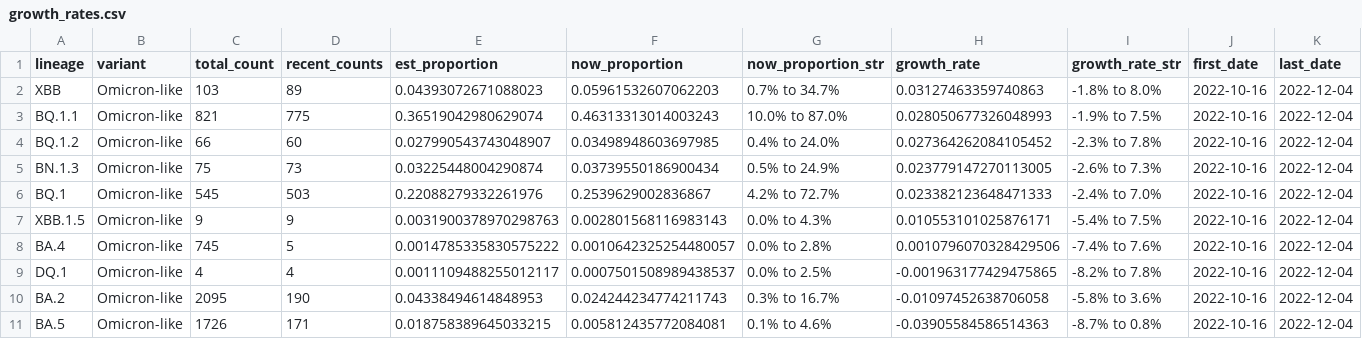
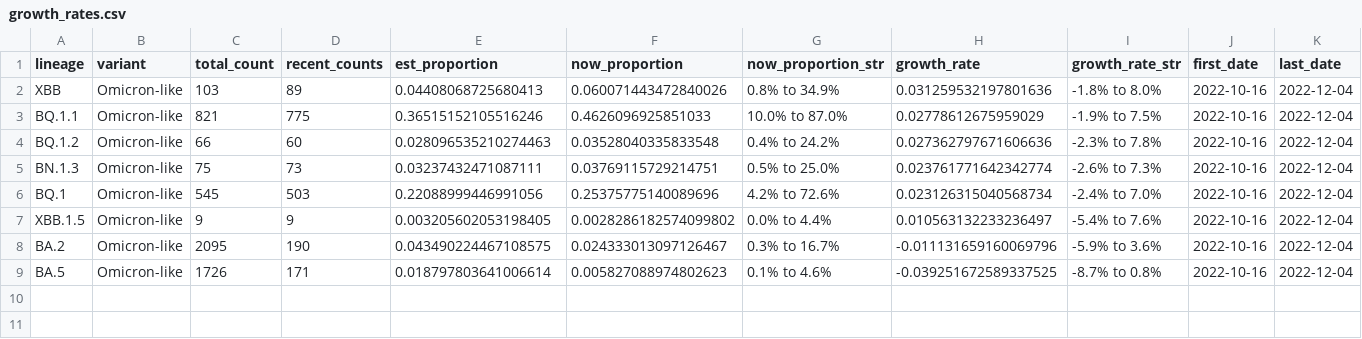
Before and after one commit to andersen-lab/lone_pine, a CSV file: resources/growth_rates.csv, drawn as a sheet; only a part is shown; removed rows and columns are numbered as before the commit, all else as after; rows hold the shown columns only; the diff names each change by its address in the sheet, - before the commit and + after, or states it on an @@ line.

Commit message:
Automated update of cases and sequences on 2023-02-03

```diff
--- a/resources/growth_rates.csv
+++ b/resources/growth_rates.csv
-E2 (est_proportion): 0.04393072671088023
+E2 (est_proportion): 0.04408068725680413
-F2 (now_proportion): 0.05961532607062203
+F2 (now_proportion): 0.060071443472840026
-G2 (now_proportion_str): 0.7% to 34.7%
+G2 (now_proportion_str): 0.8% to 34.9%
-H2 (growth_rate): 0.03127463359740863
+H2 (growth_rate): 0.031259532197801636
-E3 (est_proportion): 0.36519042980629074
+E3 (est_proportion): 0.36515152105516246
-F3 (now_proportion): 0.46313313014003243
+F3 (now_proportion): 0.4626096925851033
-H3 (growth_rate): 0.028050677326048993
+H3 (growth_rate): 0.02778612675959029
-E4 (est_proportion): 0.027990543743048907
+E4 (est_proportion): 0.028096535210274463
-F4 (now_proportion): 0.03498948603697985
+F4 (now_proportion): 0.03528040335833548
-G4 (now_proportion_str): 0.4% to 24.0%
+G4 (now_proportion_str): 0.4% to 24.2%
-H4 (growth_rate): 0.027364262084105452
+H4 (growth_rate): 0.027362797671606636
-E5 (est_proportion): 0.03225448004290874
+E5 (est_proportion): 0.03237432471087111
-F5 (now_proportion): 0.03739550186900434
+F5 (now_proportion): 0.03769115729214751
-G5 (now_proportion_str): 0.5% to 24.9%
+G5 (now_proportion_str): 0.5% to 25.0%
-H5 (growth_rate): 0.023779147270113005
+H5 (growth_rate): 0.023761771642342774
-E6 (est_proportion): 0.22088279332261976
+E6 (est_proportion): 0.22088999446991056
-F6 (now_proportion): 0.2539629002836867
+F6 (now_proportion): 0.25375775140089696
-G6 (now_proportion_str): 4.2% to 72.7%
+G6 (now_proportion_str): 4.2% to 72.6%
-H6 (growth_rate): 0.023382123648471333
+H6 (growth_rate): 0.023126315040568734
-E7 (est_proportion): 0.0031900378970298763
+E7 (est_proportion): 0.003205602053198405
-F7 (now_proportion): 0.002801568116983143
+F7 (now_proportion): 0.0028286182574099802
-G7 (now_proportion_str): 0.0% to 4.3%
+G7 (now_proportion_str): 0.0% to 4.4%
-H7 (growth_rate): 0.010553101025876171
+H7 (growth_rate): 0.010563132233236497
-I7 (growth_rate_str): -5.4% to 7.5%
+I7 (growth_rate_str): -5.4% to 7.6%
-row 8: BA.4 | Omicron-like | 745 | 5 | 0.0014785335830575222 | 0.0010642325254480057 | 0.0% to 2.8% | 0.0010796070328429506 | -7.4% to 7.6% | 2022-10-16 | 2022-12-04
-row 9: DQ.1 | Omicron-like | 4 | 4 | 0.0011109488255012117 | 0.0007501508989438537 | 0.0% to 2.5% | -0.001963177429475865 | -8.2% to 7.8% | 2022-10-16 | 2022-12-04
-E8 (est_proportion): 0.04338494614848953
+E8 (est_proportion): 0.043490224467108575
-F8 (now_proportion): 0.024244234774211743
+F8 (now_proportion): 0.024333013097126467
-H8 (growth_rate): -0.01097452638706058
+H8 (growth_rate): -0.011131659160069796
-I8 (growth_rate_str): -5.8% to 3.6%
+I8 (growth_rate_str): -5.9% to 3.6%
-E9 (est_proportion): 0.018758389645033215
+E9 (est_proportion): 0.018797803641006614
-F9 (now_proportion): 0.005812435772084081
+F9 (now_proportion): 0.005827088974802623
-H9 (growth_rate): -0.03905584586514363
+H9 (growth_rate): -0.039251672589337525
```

What is needed -
Where does the word "Omicron" appear in the listing? List each line that holds it.

Answer to the exercise -
-row 8: BA.4 | Omicron-like | 745 | 5 | 0.0014785335830575222 | 0.0010642325254480057 | 0.0% to 2.8% | 0.0010796070328429506 | -7.4% to 7.6% | 2022-10-16 | 2022-12-04
-row 9: DQ.1 | Omicron-like | 4 | 4 | 0.0011109488255012117 | 0.0007501508989438537 | 0.0% to 2.5% | -0.001963177429475865 | -8.2% to 7.8% | 2022-10-16 | 2022-12-04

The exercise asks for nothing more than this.